Entries supplied:
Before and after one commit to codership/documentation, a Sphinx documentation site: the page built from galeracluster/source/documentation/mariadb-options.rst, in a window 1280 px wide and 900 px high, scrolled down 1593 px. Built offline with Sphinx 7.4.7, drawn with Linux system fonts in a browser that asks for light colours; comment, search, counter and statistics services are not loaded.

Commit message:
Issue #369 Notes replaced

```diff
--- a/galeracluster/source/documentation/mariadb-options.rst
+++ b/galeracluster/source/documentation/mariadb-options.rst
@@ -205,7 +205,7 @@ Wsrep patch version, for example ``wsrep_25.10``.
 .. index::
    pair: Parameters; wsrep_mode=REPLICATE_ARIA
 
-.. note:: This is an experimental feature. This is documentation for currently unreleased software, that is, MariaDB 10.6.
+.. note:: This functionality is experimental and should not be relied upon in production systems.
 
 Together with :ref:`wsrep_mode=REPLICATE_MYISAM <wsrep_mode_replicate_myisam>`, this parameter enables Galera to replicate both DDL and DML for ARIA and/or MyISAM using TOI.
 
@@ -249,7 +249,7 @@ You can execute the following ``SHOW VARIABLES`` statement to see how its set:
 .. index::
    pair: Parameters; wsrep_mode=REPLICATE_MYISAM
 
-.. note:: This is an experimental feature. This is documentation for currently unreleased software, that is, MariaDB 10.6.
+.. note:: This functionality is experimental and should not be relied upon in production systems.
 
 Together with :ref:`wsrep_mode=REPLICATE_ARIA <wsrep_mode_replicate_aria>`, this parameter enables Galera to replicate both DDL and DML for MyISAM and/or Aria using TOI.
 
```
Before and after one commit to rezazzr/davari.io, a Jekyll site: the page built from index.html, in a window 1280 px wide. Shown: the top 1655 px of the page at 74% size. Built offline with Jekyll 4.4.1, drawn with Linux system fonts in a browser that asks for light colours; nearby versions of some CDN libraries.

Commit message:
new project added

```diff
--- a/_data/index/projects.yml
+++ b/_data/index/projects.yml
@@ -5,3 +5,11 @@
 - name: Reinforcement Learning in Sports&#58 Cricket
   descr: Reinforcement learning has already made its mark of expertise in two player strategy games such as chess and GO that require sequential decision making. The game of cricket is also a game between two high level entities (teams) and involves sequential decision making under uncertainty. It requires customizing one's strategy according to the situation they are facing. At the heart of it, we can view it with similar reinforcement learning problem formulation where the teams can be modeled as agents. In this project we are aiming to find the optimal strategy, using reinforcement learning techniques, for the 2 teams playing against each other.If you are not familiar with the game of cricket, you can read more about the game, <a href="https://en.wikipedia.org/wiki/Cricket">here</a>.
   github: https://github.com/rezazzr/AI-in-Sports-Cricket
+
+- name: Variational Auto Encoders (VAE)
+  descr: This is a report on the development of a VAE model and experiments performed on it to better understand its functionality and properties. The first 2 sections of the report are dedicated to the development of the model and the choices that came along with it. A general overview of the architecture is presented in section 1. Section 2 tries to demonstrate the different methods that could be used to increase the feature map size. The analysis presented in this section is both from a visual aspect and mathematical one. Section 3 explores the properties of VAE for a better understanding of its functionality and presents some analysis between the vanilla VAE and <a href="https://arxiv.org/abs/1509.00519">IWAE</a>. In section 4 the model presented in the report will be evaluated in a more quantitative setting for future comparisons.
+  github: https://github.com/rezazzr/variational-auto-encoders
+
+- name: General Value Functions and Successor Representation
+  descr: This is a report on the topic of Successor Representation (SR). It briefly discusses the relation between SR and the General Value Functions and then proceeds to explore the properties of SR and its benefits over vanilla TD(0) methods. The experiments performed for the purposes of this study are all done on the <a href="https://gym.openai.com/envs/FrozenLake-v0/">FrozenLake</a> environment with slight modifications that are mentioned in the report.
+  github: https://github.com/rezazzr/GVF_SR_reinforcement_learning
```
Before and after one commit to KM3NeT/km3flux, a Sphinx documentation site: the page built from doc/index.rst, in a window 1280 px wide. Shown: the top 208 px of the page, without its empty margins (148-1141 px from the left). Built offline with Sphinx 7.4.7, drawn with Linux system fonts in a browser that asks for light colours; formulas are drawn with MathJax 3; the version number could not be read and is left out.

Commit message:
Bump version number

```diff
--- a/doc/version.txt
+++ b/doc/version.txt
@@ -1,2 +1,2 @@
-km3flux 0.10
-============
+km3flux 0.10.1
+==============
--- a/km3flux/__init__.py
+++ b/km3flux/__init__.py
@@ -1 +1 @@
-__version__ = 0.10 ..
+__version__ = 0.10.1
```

What the task requires: Give back all the records above exactly. Keep every word.

Finished task:
Before and after one commit to codership/documentation, a Sphinx documentation site: the page built from galeracluster/source/documentation/mariadb-options.rst, in a window 1280 px wide and 900 px high, scrolled down 1593 px. Built offline with Sphinx 7.4.7, drawn with Linux system fonts in a browser that asks for light colours; comment, search, counter and statistics services are not loaded.

Commit message:
Issue #369 Notes replaced

```diff
--- a/galeracluster/source/documentation/mariadb-options.rst
+++ b/galeracluster/source/documentation/mariadb-options.rst
@@ -205,7 +205,7 @@ Wsrep patch version, for example ``wsrep_25.10``.
 .. index::
    pair: Parameters; wsrep_mode=REPLICATE_ARIA
 
-.. note:: This is an experimental feature. This is documentation for currently unreleased software, that is, MariaDB 10.6.
+.. note:: This functionality is experimental and should not be relied upon in production systems.
 
 Together with :ref:`wsrep_mode=REPLICATE_MYISAM <wsrep_mode_replicate_myisam>`, this parameter enables Galera to replicate both DDL and DML for ARIA and/or MyISAM using TOI.
 
@@ -249,7 +249,7 @@ You can execute the following ``SHOW VARIABLES`` statement to see how its set:
 .. index::
    pair: Parameters; wsrep_mode=REPLICATE_MYISAM
 
-.. note:: This is an experimental feature. This is documentation for currently unreleased software, that is, MariaDB 10.6.
+.. note:: This functionality is experimental and should not be relied upon in production systems.
 
 Together with :ref:`wsrep_mode=REPLICATE_ARIA <wsrep_mode_replicate_aria>`, this parameter enables Galera to replicate both DDL and DML for MyISAM and/or Aria using TOI.
 
```
Before and after one commit to rezazzr/davari.io, a Jekyll site: the page built from index.html, in a window 1280 px wide. Shown: the top 1655 px of the page at 74% size. Built offline with Jekyll 4.4.1, drawn with Linux system fonts in a browser that asks for light colours; nearby versions of some CDN libraries.

Commit message:
new project added

```diff
--- a/_data/index/projects.yml
+++ b/_data/index/projects.yml
@@ -5,3 +5,11 @@
 - name: Reinforcement Learning in Sports&#58 Cricket
   descr: Reinforcement learning has already made its mark of expertise in two player strategy games such as chess and GO that require sequential decision making. The game of cricket is also a game between two high level entities (teams) and involves sequential decision making under uncertainty. It requires customizing one's strategy according to the situation they are facing. At the heart of it, we can view it with similar reinforcement learning problem formulation where the teams can be modeled as agents. In this project we are aiming to find the optimal strategy, using reinforcement learning techniques, for the 2 teams playing against each other.If you are not familiar with the game of cricket, you can read more about the game, <a href="https://en.wikipedia.org/wiki/Cricket">here</a>.
   github: https://github.com/rezazzr/AI-in-Sports-Cricket
+
+- name: Variational Auto Encoders (VAE)
+  descr: This is a report on the development of a VAE model and experiments performed on it to better understand its functionality and properties. The first 2 sections of the report are dedicated to the development of the model and the choices that came along with it. A general overview of the architecture is presented in section 1. Section 2 tries to demonstrate the different methods that could be used to increase the feature map size. The analysis presented in this section is both from a visual aspect and mathematical one. Section 3 explores the properties of VAE for a better understanding of its functionality and presents some analysis between the vanilla VAE and <a href="https://arxiv.org/abs/1509.00519">IWAE</a>. In section 4 the model presented in the report will be evaluated in a more quantitative setting for future comparisons.
+  github: https://github.com/rezazzr/variational-auto-encoders
+
+- name: General Value Functions and Successor Representation
+  descr: This is a report on the topic of Successor Representation (SR). It briefly discusses the relation between SR and the General Value Functions and then proceeds to explore the properties of SR and its benefits over vanilla TD(0) methods. The experiments performed for the purposes of this study are all done on the <a href="https://gym.openai.com/envs/FrozenLake-v0/">FrozenLake</a> environment with slight modifications that are mentioned in the report.
+  github: https://github.com/rezazzr/GVF_SR_reinforcement_learning
```
Before and after one commit to KM3NeT/km3flux, a Sphinx documentation site: the page built from doc/index.rst, in a window 1280 px wide. Shown: the top 208 px of the page, without its empty margins (148-1141 px from the left). Built offline with Sphinx 7.4.7, drawn with Linux system fonts in a browser that asks for light colours; formulas are drawn with MathJax 3; the version number could not be read and is left out.

Commit message:
Bump version number

```diff
--- a/doc/version.txt
+++ b/doc/version.txt
@@ -1,2 +1,2 @@
-km3flux 0.10
-============
+km3flux 0.10.1
+==============
--- a/km3flux/__init__.py
+++ b/km3flux/__init__.py
@@ -1 +1 @@
-__version__ = 0.10 ..
+__version__ = 0.10.1
```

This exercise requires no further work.